In 1948, Loeb portrayed the role of Jake Goldberg on Broadway in Gertrude Berg's play Me and Molly which was based on Berg's long-running radio show The Goldbergs. After the play, he reprised the role on the television adaptation of The Goldbergs on CBS. Loeb became a viewer favorite as the sometimes exasperated but always loving husband Jake to Berg's sometimes meddlesome but always bighearted Molly Goldberg, and it looked as though he would become a television fixture.

Blacklisting

In June 1950, Red Channels: The Report of Communist Influence in Radio and Television, named Loeb as a Communist. Loeb denied being a Communist, but the sponsors of The Goldbergs, General Foods, insisted that he be dropped from the show's cast due to his "controversiality".[2] Berg (who had created the show and owned it on both radio and television) refused to fire Loeb, but Loeb soon resigned, accepting a settlement which was estimated at $40,000.[3] Loeb's last acting job was in the 1952 Broadway production of Time Out For Ginger and its subsequent Chicago production in 1954.[4]

Death

In his memoirs, Inside Out, blacklisted screenwriter Walter Bernstein describes Loeb as being disconsolate and depressed as a result of the blacklisting. Loeb was the sole support of a mentally disturbed son, and was burdened with money worries. Bernstein was part of a circle of friends including Zero Mostel, and said "I never saw Loeb smile, even when Zero was at his hilarious best."[5]

The following year Loeb committed suicide by taking an overdose of sleeping pills in the Taft Hotel in midtown New York City on September 1, 1955. No note was found.[1] Loeb was buried in Mount Sinai Cemetery in his native Philadelphia.

Remembrances

Loeb's suicide was reflected in the character Hecky Brown, played by his real-life friend Zero Mostel (himself a blacklisted performer), in Martin Ritt's 1976 film examining the Hollywood blacklist, The Front (also starring Woody Allen). The screenplay of the movie was written by another friend from that era, Walter Bernstein.

Loeb's case is also noted in the Philip Roth novel, I Married a Communist.

The American Academy of Dramatic Arts—where Loeb was an instructor—awards an annual scholarship in his memory.
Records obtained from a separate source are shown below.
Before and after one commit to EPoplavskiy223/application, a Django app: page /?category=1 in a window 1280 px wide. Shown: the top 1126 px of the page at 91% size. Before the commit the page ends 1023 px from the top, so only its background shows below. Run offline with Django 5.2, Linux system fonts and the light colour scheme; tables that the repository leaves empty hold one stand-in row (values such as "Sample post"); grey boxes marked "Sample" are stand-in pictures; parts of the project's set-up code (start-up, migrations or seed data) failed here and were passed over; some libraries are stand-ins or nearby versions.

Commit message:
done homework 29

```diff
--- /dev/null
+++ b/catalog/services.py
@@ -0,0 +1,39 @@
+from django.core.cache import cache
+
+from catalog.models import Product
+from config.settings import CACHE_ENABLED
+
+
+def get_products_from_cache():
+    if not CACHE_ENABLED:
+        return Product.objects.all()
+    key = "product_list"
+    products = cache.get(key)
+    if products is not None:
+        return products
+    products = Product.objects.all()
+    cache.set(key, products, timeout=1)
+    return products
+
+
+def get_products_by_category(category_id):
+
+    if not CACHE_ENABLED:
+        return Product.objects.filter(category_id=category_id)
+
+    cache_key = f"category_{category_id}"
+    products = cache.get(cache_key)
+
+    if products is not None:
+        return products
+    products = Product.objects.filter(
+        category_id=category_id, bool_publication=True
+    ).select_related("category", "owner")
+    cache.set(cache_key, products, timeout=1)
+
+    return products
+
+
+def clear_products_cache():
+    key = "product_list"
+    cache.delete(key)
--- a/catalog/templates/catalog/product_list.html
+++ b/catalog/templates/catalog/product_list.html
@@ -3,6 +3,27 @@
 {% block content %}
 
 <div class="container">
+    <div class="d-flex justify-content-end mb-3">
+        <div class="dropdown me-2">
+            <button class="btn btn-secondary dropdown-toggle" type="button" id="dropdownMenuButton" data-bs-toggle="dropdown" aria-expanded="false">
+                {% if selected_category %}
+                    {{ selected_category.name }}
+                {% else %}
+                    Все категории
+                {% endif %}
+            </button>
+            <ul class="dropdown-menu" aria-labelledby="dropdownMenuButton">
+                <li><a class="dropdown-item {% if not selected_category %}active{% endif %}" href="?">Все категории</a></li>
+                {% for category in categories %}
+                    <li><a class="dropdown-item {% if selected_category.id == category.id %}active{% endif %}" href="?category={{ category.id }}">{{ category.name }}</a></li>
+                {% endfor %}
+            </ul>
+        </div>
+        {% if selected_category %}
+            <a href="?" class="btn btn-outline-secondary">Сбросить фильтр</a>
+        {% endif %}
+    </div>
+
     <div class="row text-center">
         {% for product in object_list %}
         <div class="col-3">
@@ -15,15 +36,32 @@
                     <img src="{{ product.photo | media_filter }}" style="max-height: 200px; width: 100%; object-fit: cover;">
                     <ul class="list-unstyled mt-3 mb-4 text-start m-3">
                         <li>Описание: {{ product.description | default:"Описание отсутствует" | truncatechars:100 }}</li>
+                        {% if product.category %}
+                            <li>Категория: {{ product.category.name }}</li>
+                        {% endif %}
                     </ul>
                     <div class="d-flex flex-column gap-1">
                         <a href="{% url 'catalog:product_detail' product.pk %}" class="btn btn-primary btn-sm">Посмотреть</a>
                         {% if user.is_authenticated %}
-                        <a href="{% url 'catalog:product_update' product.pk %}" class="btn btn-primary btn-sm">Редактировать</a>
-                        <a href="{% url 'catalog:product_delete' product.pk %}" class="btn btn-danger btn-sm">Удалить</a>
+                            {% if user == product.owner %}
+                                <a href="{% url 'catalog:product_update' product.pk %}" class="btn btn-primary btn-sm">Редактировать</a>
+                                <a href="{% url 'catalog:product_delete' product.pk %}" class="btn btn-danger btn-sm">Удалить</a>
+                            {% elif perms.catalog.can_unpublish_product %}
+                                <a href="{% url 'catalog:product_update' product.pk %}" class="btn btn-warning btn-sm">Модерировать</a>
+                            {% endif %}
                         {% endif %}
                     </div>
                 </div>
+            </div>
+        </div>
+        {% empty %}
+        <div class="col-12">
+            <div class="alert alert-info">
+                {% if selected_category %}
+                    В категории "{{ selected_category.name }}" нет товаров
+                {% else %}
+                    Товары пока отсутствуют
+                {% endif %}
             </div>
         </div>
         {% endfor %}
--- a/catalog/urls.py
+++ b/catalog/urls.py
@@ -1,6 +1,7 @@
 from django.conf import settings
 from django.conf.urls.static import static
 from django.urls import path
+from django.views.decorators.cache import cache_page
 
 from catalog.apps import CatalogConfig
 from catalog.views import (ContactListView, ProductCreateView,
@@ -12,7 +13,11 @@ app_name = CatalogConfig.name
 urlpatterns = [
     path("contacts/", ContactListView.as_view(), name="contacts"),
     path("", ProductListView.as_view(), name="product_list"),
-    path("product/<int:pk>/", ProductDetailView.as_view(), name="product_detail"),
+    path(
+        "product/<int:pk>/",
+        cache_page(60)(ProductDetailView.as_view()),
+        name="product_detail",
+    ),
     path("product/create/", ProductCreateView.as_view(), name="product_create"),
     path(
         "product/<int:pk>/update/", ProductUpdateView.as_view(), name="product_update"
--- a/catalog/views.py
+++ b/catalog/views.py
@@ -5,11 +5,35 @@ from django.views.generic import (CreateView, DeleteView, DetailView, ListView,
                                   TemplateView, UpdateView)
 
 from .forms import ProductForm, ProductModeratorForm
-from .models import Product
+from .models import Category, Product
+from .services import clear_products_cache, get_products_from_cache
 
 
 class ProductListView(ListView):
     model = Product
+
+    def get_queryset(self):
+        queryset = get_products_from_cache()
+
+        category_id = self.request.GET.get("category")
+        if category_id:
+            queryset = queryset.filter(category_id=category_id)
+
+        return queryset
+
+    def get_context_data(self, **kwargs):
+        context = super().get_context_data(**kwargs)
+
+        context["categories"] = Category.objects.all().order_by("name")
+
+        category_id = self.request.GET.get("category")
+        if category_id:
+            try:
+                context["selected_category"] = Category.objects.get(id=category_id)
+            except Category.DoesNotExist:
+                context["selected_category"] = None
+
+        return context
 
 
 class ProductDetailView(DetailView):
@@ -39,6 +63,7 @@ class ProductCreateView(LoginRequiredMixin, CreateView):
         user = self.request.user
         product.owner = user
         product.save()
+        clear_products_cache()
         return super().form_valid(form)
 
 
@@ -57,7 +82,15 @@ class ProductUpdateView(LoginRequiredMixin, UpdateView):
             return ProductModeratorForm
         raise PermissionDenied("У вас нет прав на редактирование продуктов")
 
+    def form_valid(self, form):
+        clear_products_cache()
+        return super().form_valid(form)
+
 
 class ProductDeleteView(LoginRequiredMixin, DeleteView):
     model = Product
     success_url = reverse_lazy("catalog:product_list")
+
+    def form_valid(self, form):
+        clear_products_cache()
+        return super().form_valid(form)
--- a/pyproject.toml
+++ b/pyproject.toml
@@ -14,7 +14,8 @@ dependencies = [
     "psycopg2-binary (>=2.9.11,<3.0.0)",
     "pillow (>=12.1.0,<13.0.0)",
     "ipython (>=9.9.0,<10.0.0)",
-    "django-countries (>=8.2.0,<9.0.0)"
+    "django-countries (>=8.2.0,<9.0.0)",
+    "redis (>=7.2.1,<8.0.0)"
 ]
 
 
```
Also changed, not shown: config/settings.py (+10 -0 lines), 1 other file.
Equity briefly issued the Philip Loeb Humanitarian Award.

References

  1. ^ Actor Is Dropped From Video Cast, The New York Times, January 8, 1952 link
  2. ^ "Ousted Video Player Gets 'Goldberg' Fee", The New York Times, January 25, 1952 link
  3. ^ Image of Playbill for Chicago show available on Steve McQueen fan site
  4. ^ Inside Out: A Memoir of the Blacklist, by Walter Bernstein, Alfred A. Knopf, 1996, p. 185

External links

This article was sourced from Creative Commons Attribution-ShareAlike License; additional terms may apply. World Heritage Encyclopedia content is assembled from numerous content providers, Open Access Publishing, and in compliance with The Fair Access to Science and Technology Research Act (FASTR), Wikimedia Foundation, Inc., Public Library of Science, The Encyclopedia of Life, Open Book Publishers (OBP), PubMed, U.S. National Library of Medicine, National Center for Biotechnology Information, U.S. National Library of Medicine, National Institutes of Health (NIH), U.S. Department of Health & Human Services, and USA.gov, which sources content from all federal, state, local, tribal, and territorial government publication portals (.gov, .mil, .edu). Funding for USA.gov and content contributors is made possible from the U.S. Congress, E-Government Act of 2002.
 
Crowd sourced content that is contributed to World Heritage Encyclopedia is peer reviewed and edited by our editorial staff to ensure quality scholarly research articles.
 
By using this site, you agree to the Terms of Use and Privacy Policy. World Heritage Encyclopedia™ is a registered trademark of the World Public Library Association, a non-profit organization.
 



Copyright © World Library Foundation. All rights reserved. eBooks from Hawaii eBook Library are sponsored by the World Library Foundation,
a 501c(4) Member's Support Non-Profit Organization, and is NOT affiliated with any governmental agency or department.